Tuesday 26 January 2010

Brandon's Wildfowl & Flashes Feeders

Pochards are one of those birds I can't seem to photograph in decent light, and Saturday was no exception. Brandon Marsh is a good place to see these ducks and can be excellent for low angle shots from one of the hides. Unfortunately the curse struck again and the clouds failed to part, leaving me with rather dull-looking images yet again.

I'm not moaning though, well okay, a little, as I was very pleased to get some much needed images of a pair of goldeneyes from the same hide. We also witnessed some sort of courtship between them, though it was far away from the hide under the gloom of overhanging trees. The female lay very low in the water and the male raised right up and out, surging along, following the female around. Was quite amusing actually.

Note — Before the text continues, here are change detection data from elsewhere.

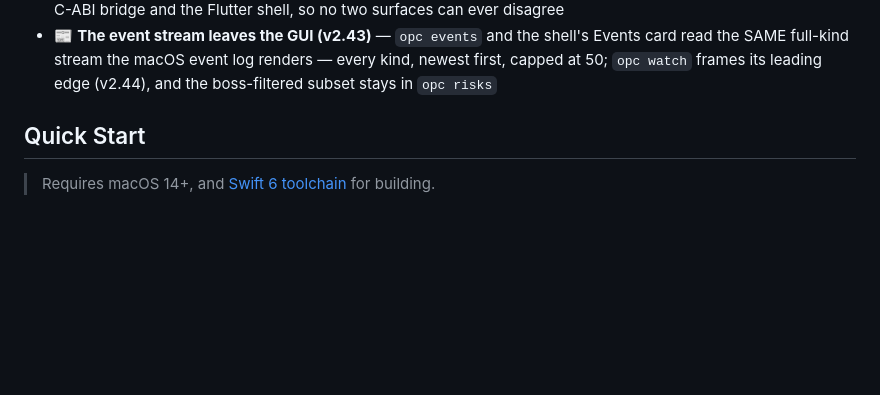
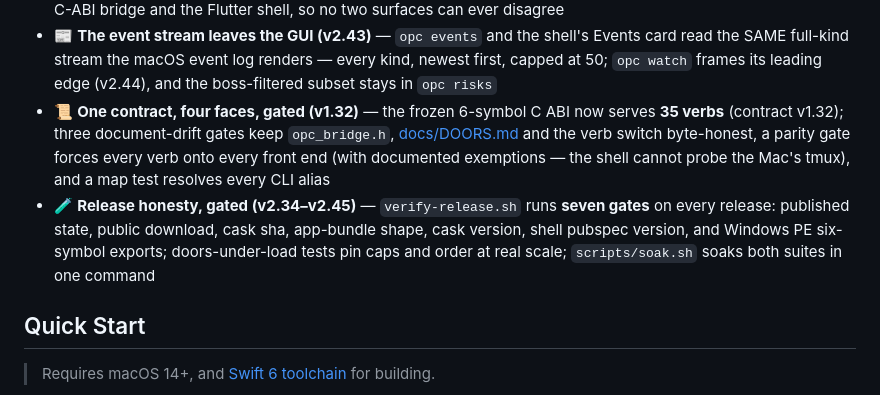
Before and after one commit to B1ueMu3ic4m/OPCCompany, a Markdown page: README.md, the part around the change. Drawn GitHub-style; blank space fills up the shorter version.

Commit message:
docs(readme): the technical tour reaches the present (#243)

```diff
--- a/README.md
+++ b/README.md
@@ -67,6 +67,8 @@ If you want to *watch* one Claude Code session play as pixel characters inside y
 - 🫀 **The live office (v0.12)** — the Flutter shell re-pulls the bridge every few seconds (an employee typing in a real terminal changes no snapshot field — event-driven-only meant frozen pixels), and `opc watch` gives the terminal the same live view
 - 🚪 **Five boss doors, one math (v0.8–v0.11)** — the standup (what the company did), the team door (who did it), the stall watch (what stopped moving) and the catch-up (one page: traffic, who, stuck, your desk, shelf integrity) — every door is a pure read over the same store, quoted verbatim by the GUI command center, the `opc` CLI, the C-ABI bridge and the Flutter shell, so no two surfaces can ever disagree
 - 📰 **The event stream leaves the GUI (v2.43)** — `opc events` and the shell's Events card read the SAME full-kind stream the macOS event log renders — every kind, newest first, capped at 50; `opc watch` frames its leading edge (v2.44), and the boss-filtered subset stays in `opc risks`
+- 📜 **One contract, four faces, gated (v1.32)** — the frozen 6-symbol C ABI now serves **35 verbs** (contract v1.32); three document-drift gates keep `opc_bridge.h`, [docs/DOORS.md](docs/DOORS.md) and the verb switch byte-honest, a parity gate forces every verb onto every front end (with documented exemptions — the shell cannot probe the Mac's tmux), and a map test resolves every CLI alias
+- 🧪 **Release honesty, gated (v2.34–v2.45)** — `verify-release.sh` runs **seven gates** on every release: published state, public download, cask sha, app-bundle shape, cask version, shell pubspec version, and Windows PE six-symbol exports; doors-under-load tests pin caps and order at real scale; `scripts/soak.sh` soaks both suites in one command
 
 ## Quick Start
 
```
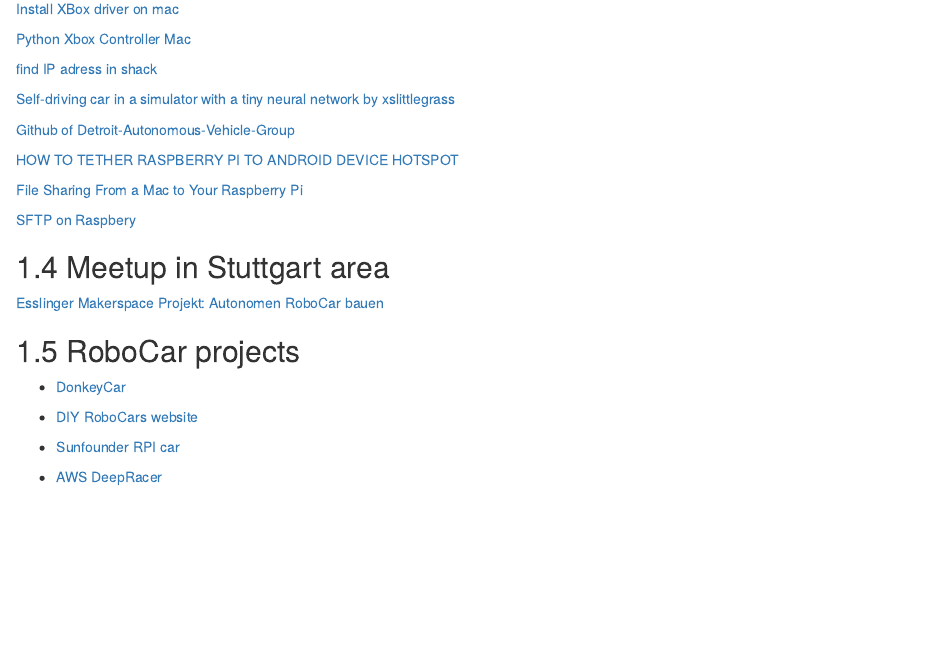
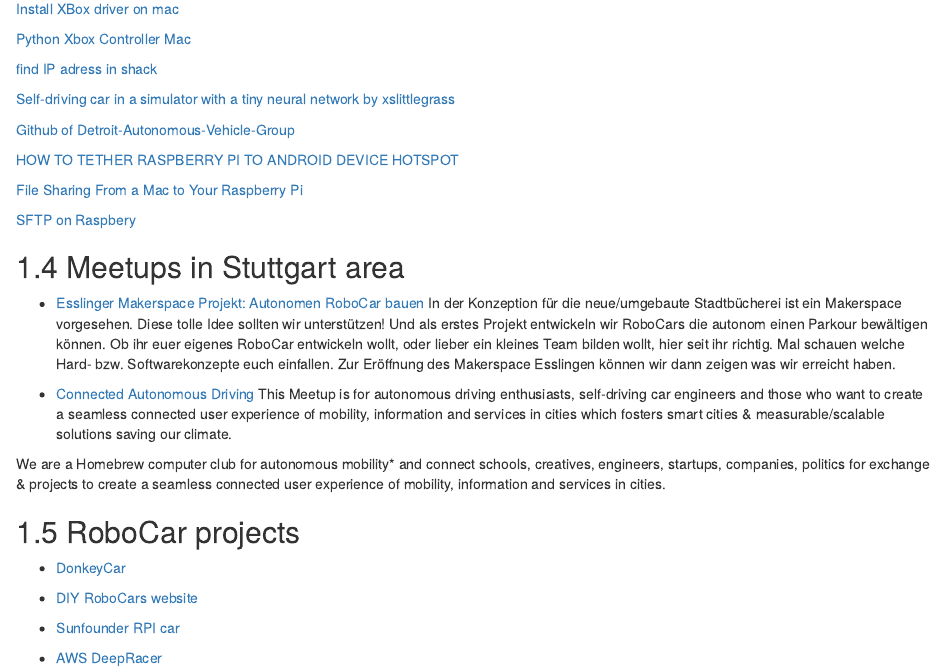
Before and after one commit to RoboCarEsslingen/BookDownDocu, an R Markdown document (07-references.Rmd): the page in a window 1100 px wide, from 1080 px down. Rendered offline with R 4.5, knitr and Pandoc, with nearby package versions; drawn as R Markdown's standard HTML page in place of the format the file asks for.

Commit message:
updated meetups info

```diff
--- a/07-references.Rmd
+++ b/07-references.Rmd
@@ -75,10 +75,23 @@
 
 [SFTP on Raspbery](https://www.raspberrypi.org/documentation/remote-access/ssh/sftp.md)
 
-## Meetup in Stuttgart area
+## Meetups in Stuttgart area
 
 
-[Esslinger Makerspace Projekt: Autonomen RoboCar bauen](https://www.meetup.com/Esslingen-Makerspace/ "Homepage of the meetup")
+- [Esslinger Makerspace Projekt: Autonomen RoboCar bauen](https://www.meetup.com/Esslingen-Makerspace/ "Homepage of the meetup")
+In der Konzeption für die neue/umgebaute Stadtbücherei ist ein Makerspace vorgesehen. Diese tolle Idee sollten wir unterstützen!
+Und als erstes Projekt entwickeln wir RoboCars die autonom einen Parkour bewältigen können.
+Ob ihr euer eigenes RoboCar entwickeln wollt, oder lieber ein kleines Team bilden wollt, hier seit ihr richtig.
+Mal schauen welche Hard- bzw. Softwarekonzepte euch einfallen.
+Zur Eröffnung des Makerspace Esslingen können wir dann zeigen was wir erreicht haben.
+
+- [Connected Autonomous Driving](https://www.meetup.com/Connected-Autonomous-Driving/)
+This Meetup is for autonomous driving enthusiasts, self-driving car engineers and those who want to create a seamless connected user experience of mobility, information and services in cities which fosters smart cities & measurable/scalable solutions saving our climate.
+
+We are a Homebrew computer club for autonomous mobility* and connect schools, creatives, engineers, startups, companies, politics for exchange & projects to create a seamless connected user experience of mobility, information and services in cities.
+
+
+
 
 
 ## RoboCar projects
```
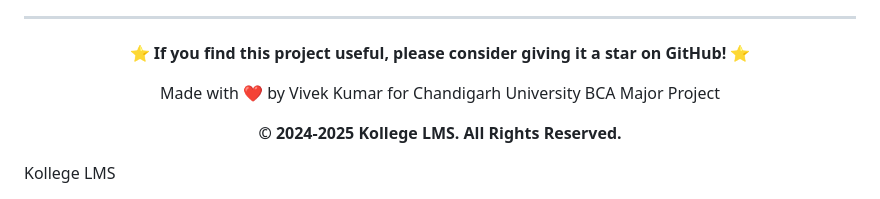
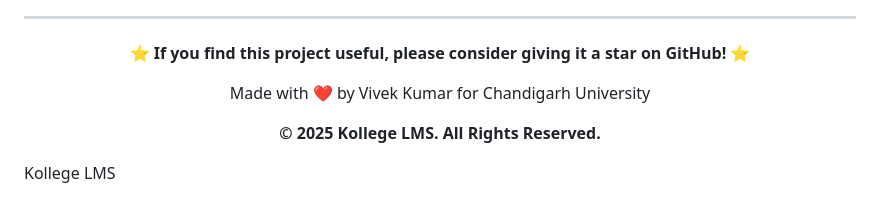
Before and after one commit to vivek71092/Kollege-LMS, a Markdown page: README.md, the part around the change. Drawn GitHub-style.

```diff
--- a/README.md
+++ b/README.md
@@ -483,8 +483,8 @@ This project demonstrates:
 
 **⭐ If you find this project useful, please consider giving it a star on GitHub! ⭐**
 
-Made with ❤️ by Vivek Kumar for Chandigarh University BCA Major Project
+Made with ❤️ by Vivek Kumar for Chandigarh University
 
-**© 2024-2025 Kollege LMS. All Rights Reserved.**
+**© 2025 Kollege LMS. All Rights Reserved.**
 
 </div>Kollege LMS
```
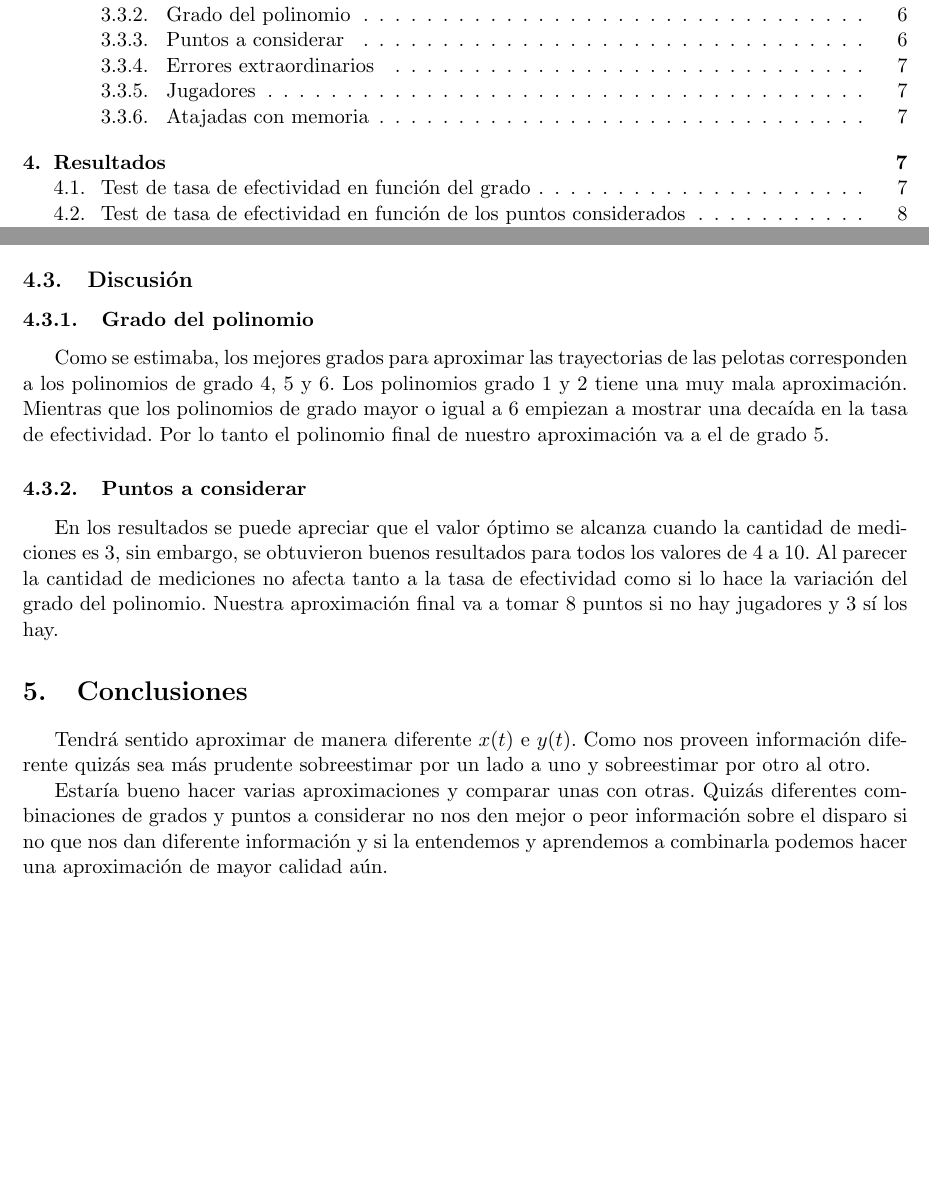
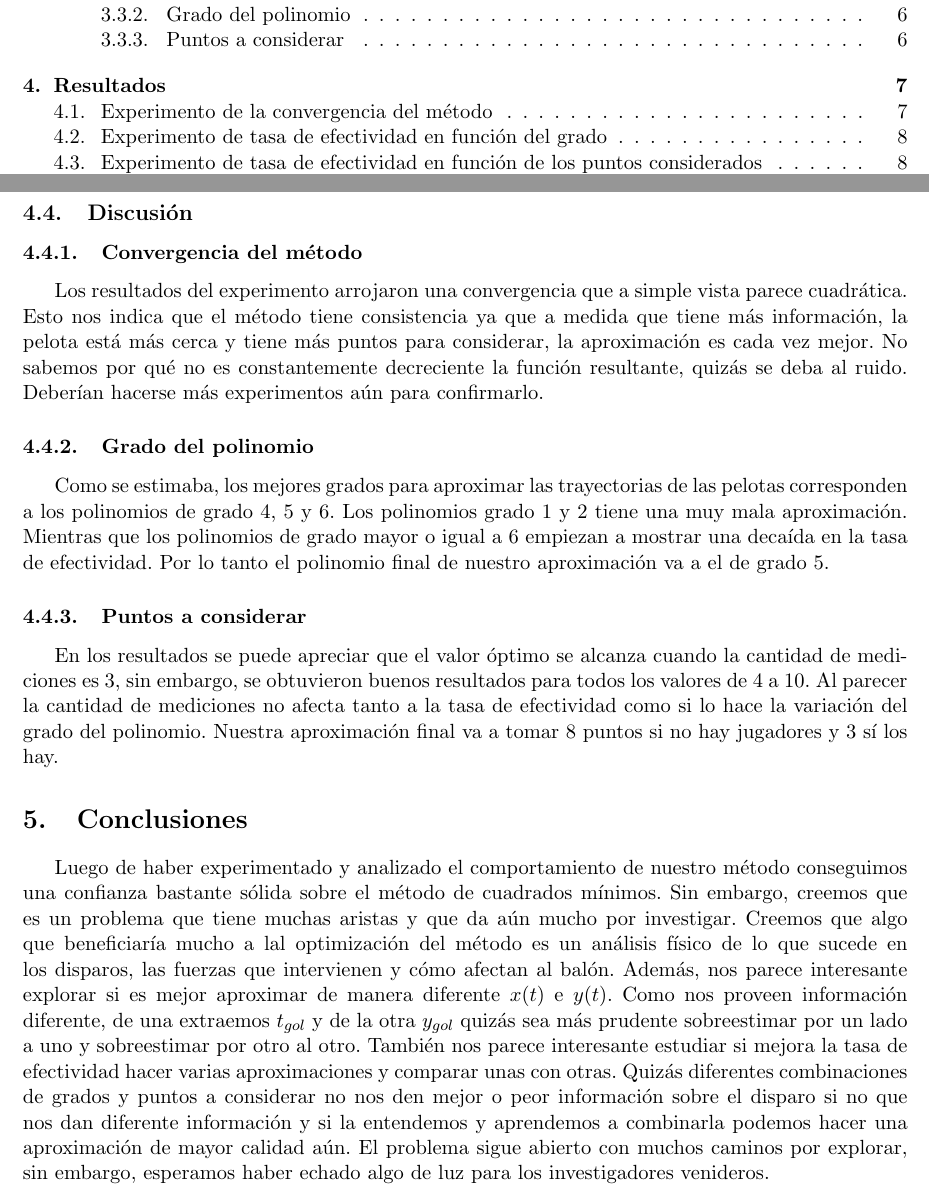
Before and after one commit to fgasperij/metnum-unpocomasdehuevo-tp3, a LaTeX document (informe/document.tex, which reads informe/tex/conclusiones.tex, informe/tex/discusion.tex): two parts of pages 2 and 8 of 9 before the commit and two parts of pages 2 and 9 of 10 after it, joined at a grey line, cut so that both start at the same text, the shorter picture padded with empty space. Compiled offline with pdfLaTeX; a LaTeX package or settings file that is missing is left out.

Commit message:
Informe terminado jaja

```diff
--- a/informe/document.tex
+++ b/informe/document.tex
@@ -16,7 +16,7 @@ la posición futura de una pelota en el campo de fútbol, utilizando la posició
 misma en el pasado, para coordinar los movimientos de nuestro arquero.
 Para resolver este problema computacionalmente, se decidió considerar el tiempo de manera discreta,
 el campo de futbol como un plano de $\mathbb{R}^2$.}
-\claves{Cuadrados Mínimos, Arquero robot.}
+\claves{Cuadrados Mínimos Lineales, Arquero robot}
 
 \begin{document}
 \maketitle
--- a/informe/tex/conclusiones.tex
+++ b/informe/tex/conclusiones.tex
@@ -1,8 +1,12 @@
 \section{Conclusiones}
 
-Tendrá sentido aproximar de manera diferente $x(t)$ e $y(t)$. Como nos proveen información diferente quizás sea más prudente sobreestimar por un
-lado a uno y sobreestimar por otro al otro.
-
-Estaría bueno hacer varias aproximaciones y comparar unas con otras. Quizás diferentes combinaciones de grados y puntos a considerar no
+Luego de haber experimentado y analizado el comportamiento de nuestro método conseguimos una confianza bastante sólida sobre el método
+de cuadrados mínimos. Sin embargo, creemos que es un problema que tiene muchas aristas y que da aún mucho por investigar. Creemos
+que algo que beneficiaría mucho a lal optimización del método es un análisis físico de lo que sucede en los disparos, las fuerzas
+que intervienen y cómo afectan al balón. Además, nos parece interesante explorar si es mejor aproximar de manera diferente $x(t)$ e $y(t)$.
+Como nos proveen información diferente, de una extraemos $t_{gol}$ y de la otra $y_{gol}$ quizás sea más prudente sobreestimar por un
+lado a uno y sobreestimar por otro al otro. También nos parece interesante estudiar si mejora la tasa de efectividad
+hacer varias aproximaciones y comparar unas con otras. Quizás diferentes combinaciones de grados y puntos a considerar no
 nos den mejor o peor información sobre el disparo si no que nos dan diferente información y si la entendemos y aprendemos a combinarla
 podemos hacer una aproximación de mayor calidad aún.
+El problema sigue abierto con muchos caminos por explorar, sin embargo, esperamos haber echado algo de luz para los investigadores venideros.
--- a/informe/tex/discusion.tex
+++ b/informe/tex/discusion.tex
@@ -4,8 +4,18 @@
 %enunciado. No es aceptable decir que “los resultados fueron los esperados”, sin hacer
 %clara referencia a la teoría la cual se ajustan. Además, se deben mencionar los resul-
 %tados interesantes y los casos “patológicos” encontrados.
+\subsubsection{Convergencia del método}
+Los resultados del experimento arrojaron una convergencia que a simple vista parece cuadrática. Esto nos indica que el método tiene
+consistencia ya que a medida que tiene más información, la pelota está más cerca y tiene más puntos para considerar, la aproximación
+es cada vez mejor. No sabemos por qué no es constantemente decreciente la función resultante, quizás se deba al ruido. Deberían
+hacerse más experimentos aún para confirmarlo.
+
 \subsubsection{Grado del polinomio}
-Como se estimaba, los mejores grados para aproximar las trayectorias de las pelotas corresponden a los polinomios de grado 4, 5 y 6. Los polinomios grado 1 y 2 tiene una muy mala aproximación. Mientras que los polinomios de grado mayor o igual a 6 empiezan a mostrar una decaída en la tasa de efectividad. Por lo tanto el polinomio final de nuestro aproximación va a el de grado 5.
+Como se estimaba, los mejores grados para aproximar las trayectorias de las pelotas corresponden a los polinomios de grado 4, 5 y 6.
+Los polinomios grado 1 y 2 tiene una muy mala aproximación. Mientras que los polinomios de grado mayor o igual a 6 empiezan a mostrar
+una decaída en la tasa de efectividad. Por lo tanto el polinomio final de nuestro aproximación va a el de grado 5.
 
 \subsubsection{Puntos a considerar}
-En los resultados se puede apreciar que el valor óptimo se alcanza cuando la cantidad de mediciones es 3, sin embargo, se obtuvieron buenos resultados para todos los valores de 4 a 10. Al parecer la cantidad de mediciones no afecta tanto a la tasa de efectividad como si lo hace la variación del grado del polinomio. Nuestra aproximación final va a tomar 8 puntos si no hay jugadores y 3 sí los hay.
+En los resultados se puede apreciar que el valor óptimo se alcanza cuando la cantidad de mediciones es 3, sin embargo, se obtuvieron
+buenos resultados para todos los valores de 4 a 10. Al parecer la cantidad de mediciones no afecta tanto a la tasa de efectividad como
+si lo hace la variación del grado del polinomio. Nuestra aproximación final va a tomar 8 puntos si no hay jugadores y 3 sí los hay.
```
Also changed, not shown: informe/tex/experimentacion.tex (+9 -5 lines), informe/tex/resultados.tex (+12 -2 lines), informe/document.pdf, informe/graphs/convergenciaMetodo.pdf (added).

Will have to remember to come back to the same hide when the great crested grebes are courting, as it should be a good spot for shots. Took some of a pair of passing grebes as they seem to be often overlooked (by me).

Sadly the green winged teal resolutely stayed as far away as it could from any hide, so I didn't even bother attempting photos of that. And by the time I'd reached the Carlton Hide, the clouds had really thickened, making it gloomy enough to consider calling it a day. Glad I didn't as I bumped into Jeff and later Max, for a bit of a chinwag. Not much around from that hide on the lake in front, but we did see a pair of bitterns flying around in the pool next to it, way too far off for shots though. Not that I'm in need of any!

Sunday was decided by a flip of a coin. Heads it'd be Upton Warren, and Tails Marsh Lane. The Queen's head pointed to UW, and another toss had me headed to the Flashes. I only had the morning to spend out and about as a game of snooker with family awaited after lunch.

I set up camp at the feeding station and watched the numerous finches, tits, buntings and ducks, darting, zipping and waddling around the area nicking bits of available food. A pair of male great spotted woodpeckers fought for drumming rights on the dead tree, and the winner took advantage, hammering away at hollow-sounding branches. A green woodpecker briefly stopped off on the same tree and was seen later on, on the telegraph pole behind.

Highlights for me were seeing a treecreeper scurrying up the tree with the feeders on, flocks of long-tailed tits swarming around the hide, and two fly-throughs by different sparrowhawks, within seconds of each other.

I have to rue the second flip of the coin though. Turns out that a goshawk was at the Moors, and I'd surely have seen it, had I been over there instead. Ah well, c'est la vie!

No comments: